New York – Today New American Economy (NAE), a bipartisan research and immigration advocacy organization, released new data highlighting the significant contributions immigrants make to the El Paso community and economy. The data shows that immigrants in El Paso are crucial job creators — the metro area’s immigrant entrepreneur population grew 25 percent in just one year. Immigrants are also major consumers who help power El Paso’s businesses. In 2017, El Paso’s immigrants held almost $3.8 billion in spending power, a more than $300 million increase from 2016.
The research is part of NAE’s Map the Impact, an interactive map that quantifies immigrant contributions at the national, state, metro area, and congressional district levels, and across industries.
Key findings for the metro El Paso area include:
- Immigrants are critical job creators. In El Paso, immigrants are 152.7 percent more likely to be entrepreneurs when compared to U.S.-born residents, and in 2017, there were 16,298 immigrant entrepreneurs, a nearly 25 percent increase from 2016.
- Healthcare needs are increasing and immigrants are helping to fill the gap. Recently, El Paso’s over-65 population has increased dramatically, from 21.9 percent in 2016 to 24.4 percent in 2017. As health care demands grow, immigrants are helping provide much needed services. In metro El Paso, immigrants represented more than one in three health care workers in 2017.
- Immigrants pay billions in taxes and hold significant spending power. In 2017, immigrants in El Paso paid more than $1 billion in federal, state, and local taxes and held $3.8 billion in spending power.
- Major industries in El Paso depend on immigrant workers. El Paso immigrants make up 47.1 percent of construction workers, 46.2 percent of manufacturing workers, and 35.5 percent of transportation workers.
- More immigrants are eligible to vote. In 2017, more than 100,000 El Paso immigrants were eligible to vote, marking an increase of 11,224 voters from 2016. The increase in immigrant voters is larger than the margin of victory in the most recent congressional election. For context, Rep. Will Hurd won his 2018 congressional race in TX-23, encompassing part of the El Paso area, by just 926 votes.
“Immigrants play a critical role in driving economic growth in cities large and small across the country,” said Kate Brick, Director of State and Local Initiatives at New American Economy. “This data highlights why there is an economic imperative for creating policies that attract international talent and ensure all residents have a pathway towards success.”
Map the Impact shows NAE analysis of the latest data from the 2017 American Communities Survey.
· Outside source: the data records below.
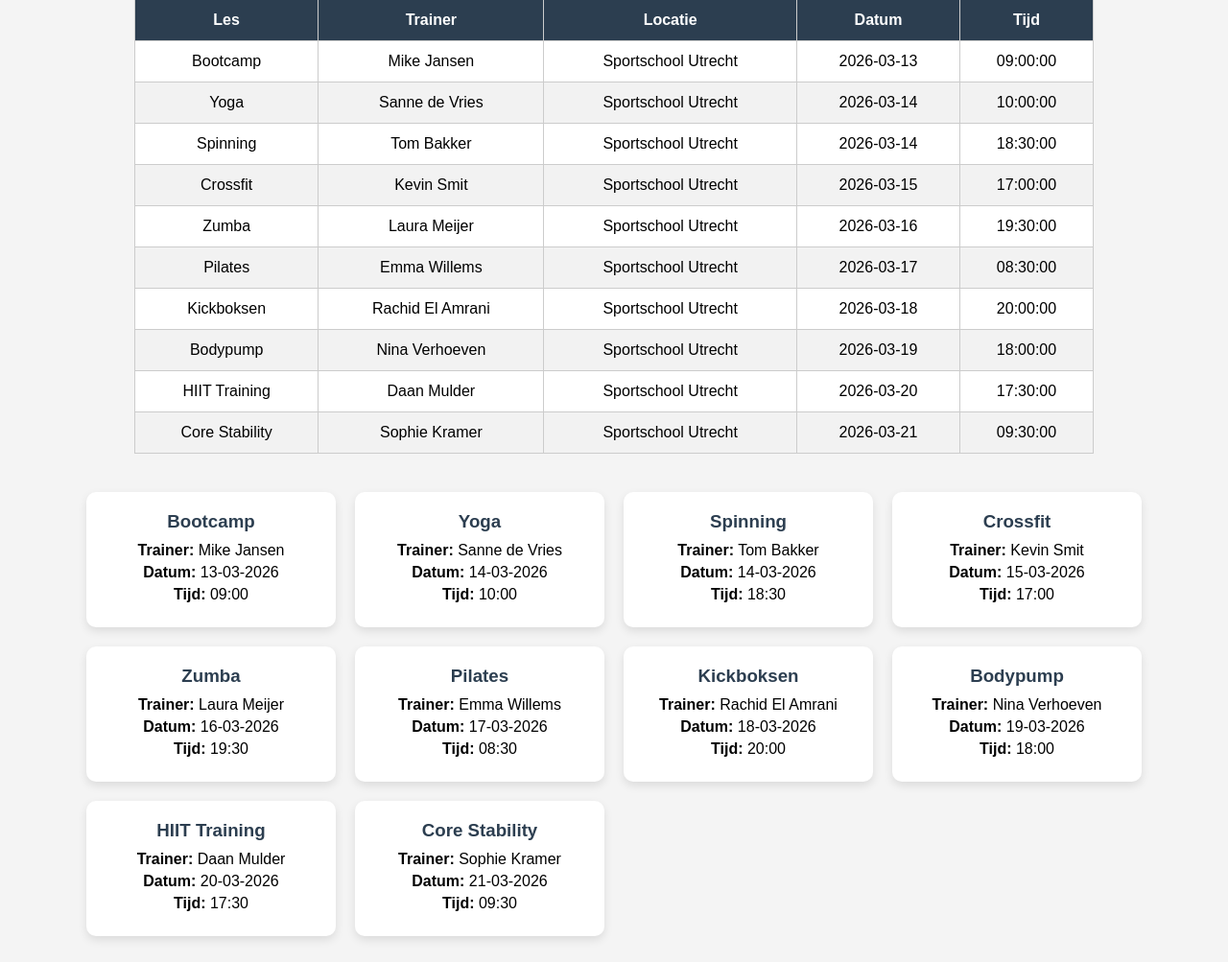
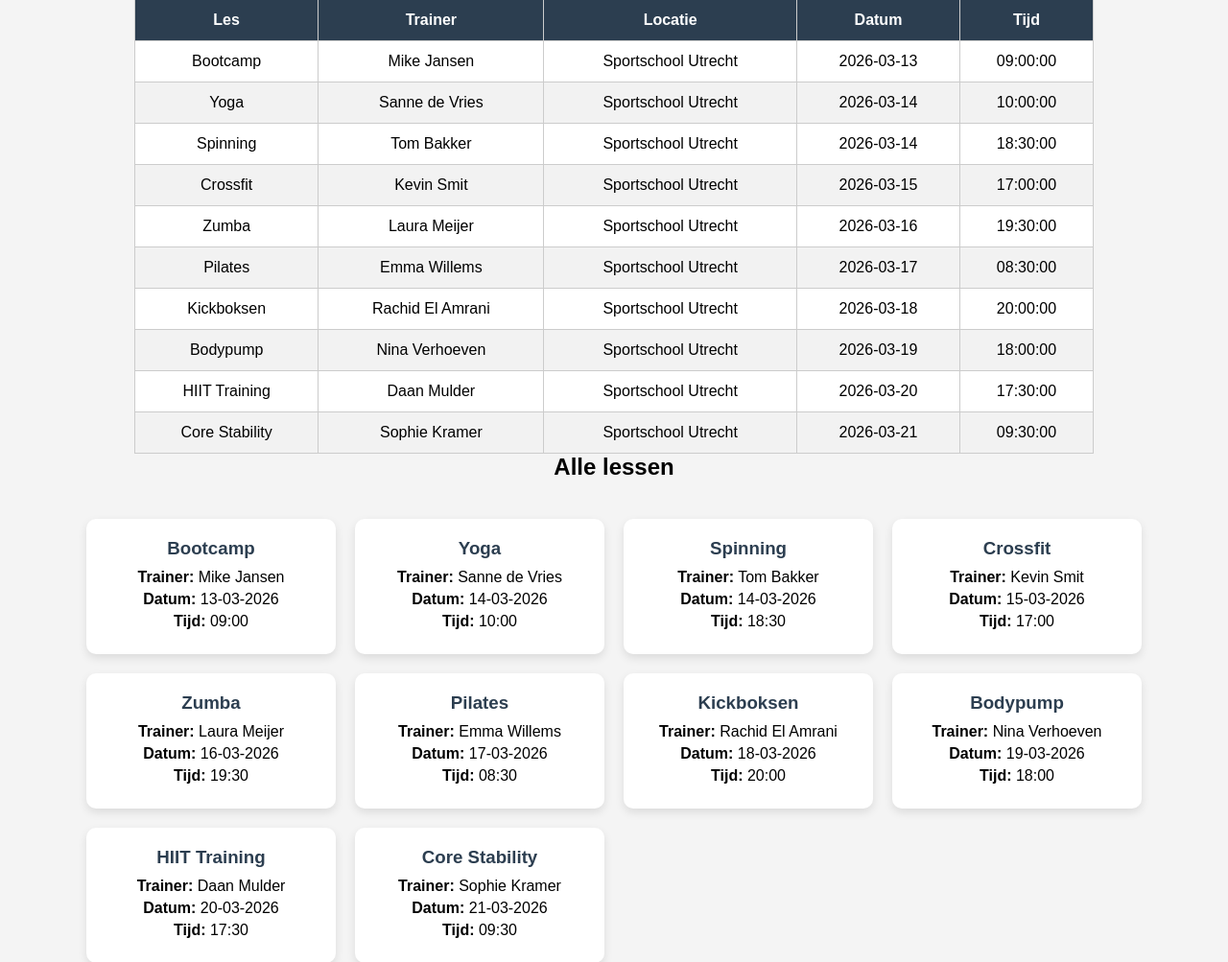
Before and after one commit to Andrej0172/AJFX, a PHP site: page /lessen-overzicht.php in a window 1280 px wide. Shown: the part 78-1081 px from the top of the page at 96% size. Before the commit the page ends 1058 px from the top, so only its background shows below. Run offline with PHP 8.4, Linux system fonts and the light colour scheme; data comes from the database, SQL or seed files in the repository.

Commit message:
letterstyle aangpast
letterstyle aangpast

```diff
--- a/css/lessen-overzicht.css
+++ b/css/lessen-overzicht.css
@@ -11,6 +11,7 @@ body{
 }
 
 h1{
+    font-family: 'Poppins', sans-serif;
     text-align:center;
     margin-bottom:20px;
 }
@@ -125,3 +126,10 @@ tr:nth-child(even){
 .les-card p{
     margin:5px 0;
 }
+
+
+h2{
+    font-family: 'Poppins', sans-serif;
+    text-align:center;
+    margin-bottom:20px;
+}
--- a/lessen-overzicht.php
+++ b/lessen-overzicht.php
@@ -82,6 +82,8 @@ if ($result->num_rows > 0) {
 </table>
 <!--alle lessen-->
 
+<h2>Alle lessen</h2>
+
 <div class="lessen-container">
 
 <?php
```
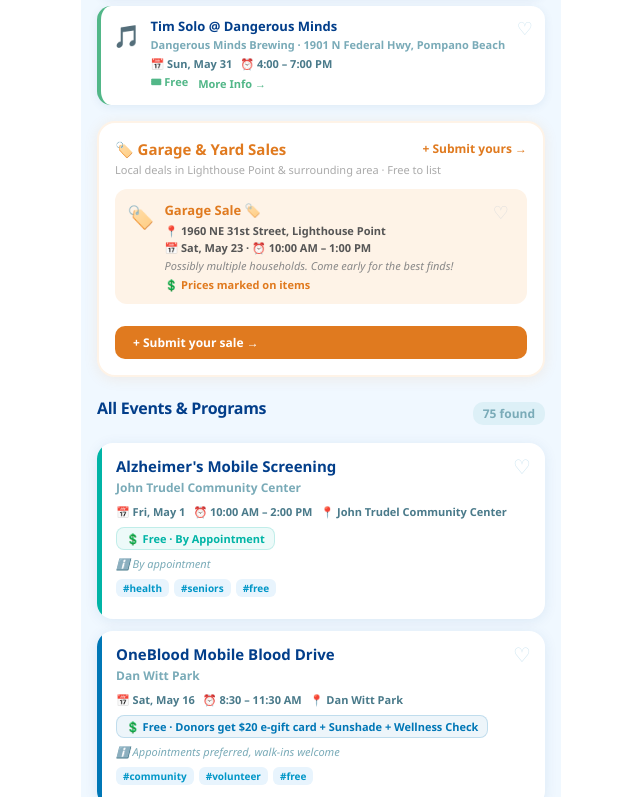
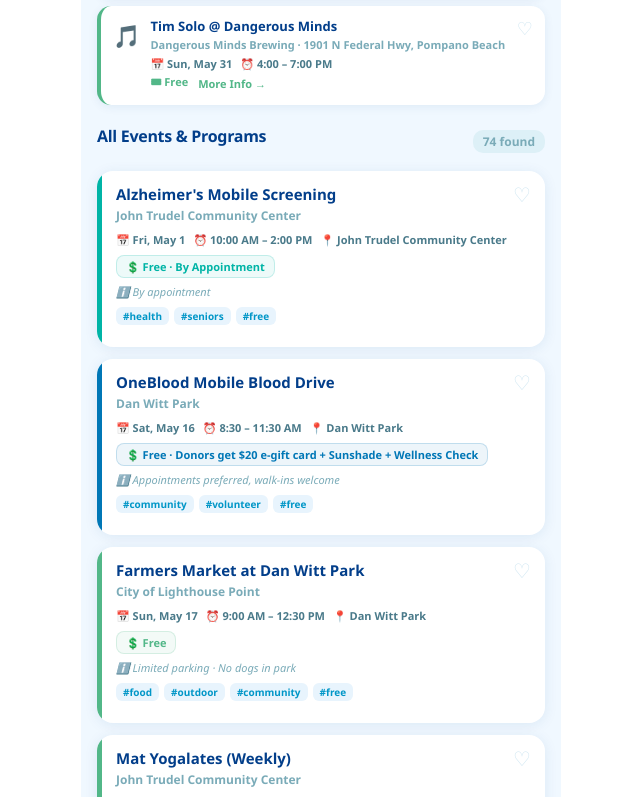
Before and after one commit to rebeccalword-lhp/lhpsocial, a React (Vite) app: page / in a window 1280 px wide. Shown: the part 8383-9180 px from the top of the page, without its empty margins (319-959 px from the left). Built offline with nearby package versions, Linux system fonts and the light colour scheme.

Commit message:
Update lhp-app.jsx

```diff
--- a/src/lhp-app.jsx
+++ b/src/lhp-app.jsx
@@ -224,7 +224,6 @@
   { id: "dm_din2", title: "Special Dinner: Buffalo Chicken Pizza Sandwich 🍗", org: "Dangerous Minds Brewing · 1901 N Federal Hwy, Pompano Beach · (954) 520-3000", category: ["nightlife", "community"], date: "Wed, May 20", time: "6:00 – 9:00 PM", location: "Dangerous Minds Brewing, Pompano Beach", price: "$16 · While supplies last", color: "#0096C7", tags: ["dinner", "food", "special"], note: "Crispy fried chicken, banana peppers & buffalo sauce with Gorgonzola & mozzarella stuffed in pizza dough. Served with celery & kettle chips.", ages: null, link: "https://dangerousmindsbrewing.com/event/1976" },
   { id: "dm_din3", title: "Special Dinner: Goan Fish Curry 🍛", org: "Dangerous Minds Brewing · 1901 N Federal Hwy, Pompano Beach · (954) 520-3000", category: ["nightlife", "community"], date: "Wed, May 27", time: "6:00 – 9:00 PM", location: "Dangerous Minds Brewing, Pompano Beach", price: "$24 · Reservations required — call (954) 520-3000", color: "#0096C7", tags: ["dinner", "food", "special", "reservations"], note: "Coastal Indian curry with Mahi Mahi, coconut cream & toasted spices. Served with basmati rice & garlic naan.", ages: null, link: "https://dangerousmindsbrewing.com/event/1977" },
   // GARAGE & YARD SALES
-  { id: "sale1", title: "Submit Your Garage or Yard Sale 🏡", org: "LHP Community Guide", category: ["sales"], date: "Ongoing — submit anytime", time: "Varies", location: "Lighthouse Point & surrounding area", price: "Free to list", color: "#E07A1F", tags: ["garage-sale", "yard-sale", "deals", "local", "free"], note: "Have a sale coming up? Submit it free and let your neighbors find it!", ages: null, link: "https://docs.google.com/forms/d/e/1FAIpQLSeznT4FeZSAhSIG6R9-0F22Iykx1NO1bGFBMt8d9fcXd5ekag/viewform?usp=publish-editor" },
   { id: "sale2", title: "Garage Sale 🏷️", org: "1960 NE 31st Street, Lighthouse Point", category: ["sales"], date: "Sat, May 23", time: "10:00 AM – 1:00 PM", location: "1960 NE 31st Street, Lighthouse Point", price: "Prices marked on items", color: "#E07A1F", tags: ["garage-sale", "yard-sale", "deals", "lhp"], note: "Possibly multiple households. Come early for the best finds!", ages: null, link: null },
 ];
 
@@ -305,7 +304,6 @@
     });
 
   const showMusic = !activeCategory || activeCategory === "nightlife";
-  const showSales = !activeCategory || activeCategory === "sales";
 
   const visibleMusic = showMusic
     ? musicVenue === "all" ? featuredEvents : featuredEvents.filter(e => e.venue === musicVenue)
@@ -479,51 +477,6 @@
         </div>
       )}
 
-      {showSales && (
-        <div style={styles.salesWrap}>
-          <div style={styles.salesHeader}>
-            <div style={styles.salesTitle}>🏷️ Garage & Yard Sales</div>
-            <a href="https://docs.google.com/forms/d/e/1FAIpQLSeznT4FeZSAhSIG6R9-0F22Iykx1NO1bGFBMt8d9fcXd5ekag/viewform?usp=publish-editor" target="_blank" rel="noreferrer" style={styles.salesAddLink}>+ Submit yours →</a>
-          </div>
-          <div style={styles.salesSub}>Local deals in Lighthouse Point & surrounding area · Free to list</div>
-          {(() => {
-            const sales = events.filter(e => e.category.includes("sales") && e.id !== "sale1");
-            if (sales.length === 0) return (
-              <div style={styles.salesEmpty}>
-                <div style={styles.salesEmoji}>🏡</div>
-                <div style={styles.salesEmptyText}>No sales listed yet this month</div>
-                <div style={styles.salesEmptySub}>Hosting a sale? Submit it free and let your neighbors find it!</div>
-                <a href="https://docs.google.com/forms/d/e/1FAIpQLSeznT4FeZSAhSIG6R9-0F22Iykx1NO1bGFBMt8d9fcXd5ekag/viewform?usp=publish-editor" target="_blank" rel="noreferrer" style={styles.salesBtn}>
-                  Submit a Garage Sale →
-                </a>
-              </div>
-            );
-            return (
-              <div style={styles.salesList}>
-                {sales.map(ev => (
-                  <div key={ev.id} style={styles.saleCard}>
-                    <div style={styles.saleEmoji}>🏷️</div>
-                    <div style={{ flex: 1 }}>
-                      <div style={styles.saleTitle}>{ev.title}</div>
-                      <div style={styles.saleMeta}>📍 {ev.location}</div>
-                      <div style={styles.saleMeta}>📅 {ev.date} · ⏰ {ev.time}</div>
-                      {ev.note && <div style={styles.saleNote}>{ev.note}</div>}
-                      <div style={styles.salePrice}>💲 {ev.price}</div>
-                    </div>
-                    <button onClick={() => toggleSave(ev.id)} style={{ ...styles.byteCardSave, color: savedEvents.includes(ev.id) ? "#E07A1F" : "#ddd" }}>
-                      {savedEvents.includes(ev.id) ? "♥" : "♡"}
-                    </button>
-                  </div>
-                ))}
-                <a href="https://docs.google.com/forms/d/e/1FAIpQLSeznT4FeZSAhSIG6R9-0F22Iykx1NO1bGFBMt8d9fcXd5ekag/viewform?usp=publish-editor" target="_blank" rel="noreferrer" style={{ ...styles.salesBtn, display: "inline-block", marginTop: 12 }}>
-                  + Submit your sale →
-                </a>
-              </div>
-            );
-          })()}
-        </div>
-      )}
-
       <div style={styles.section}>
         <div style={styles.eventsHeader}>
           <div style={styles.sectionLabel}>
@@ -560,6 +513,11 @@
             </div>
           ))}
         </div>
+        {activeCategory === "sales" && (
+          <a href="https://docs.google.com/forms/d/e/1FAIpQLSeznT4FeZSAhSIG6R9-0F22Iykx1NO1bGFBMt8d9fcXd5ekag/viewform?usp=publish-editor" target="_blank" rel="noreferrer" style={styles.submitSaleBtn}>
+            + Submit your garage sale →
+          </a>
+        )}
       </div>
 
       <div style={styles.footer}>
@@ -774,6 +732,7 @@
   tagRow: { display: "flex", flexWrap: "wrap", gap: 5, marginBottom: 8 },
   tag: { background: "#E8F4FD", color: "#0096C7", fontSize: 10, fontWeight: 700, borderRadius: 6, padding: "2px 7px" },
   ctaBtn: { display: "inline-block", color: "#fff", borderRadius: 10, padding: "7px 14px", fontSize: 12, fontWeight: 800, cursor: "pointer", textDecoration: "none" },
+  submitSaleBtn: { display: "block", background: "#E07A1F", color: "#fff", borderRadius: 12, padding: "12px 20px", fontSize: 13, fontWeight: 800, cursor: "pointer", textDecoration: "none", textAlign: "center", marginTop: 14, boxShadow: "0 2px 10px rgba(224,122,31,0.25)" },
   footer: { margin: "24px 16px 0", background: "linear-gradient(135deg, #023E8A 0%, #0096C7 100%)", borderRadius: 20, padding: "22px 20px", textAlign: "center" },
   footerIcon: { fontSize: 28, marginBottom: 6 },
   footerText: { color: "#fff", fontSize: 15, fontWeight: 800, marginBottom: 4 },
```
You can find the new version of the Map at maptheimpact.org.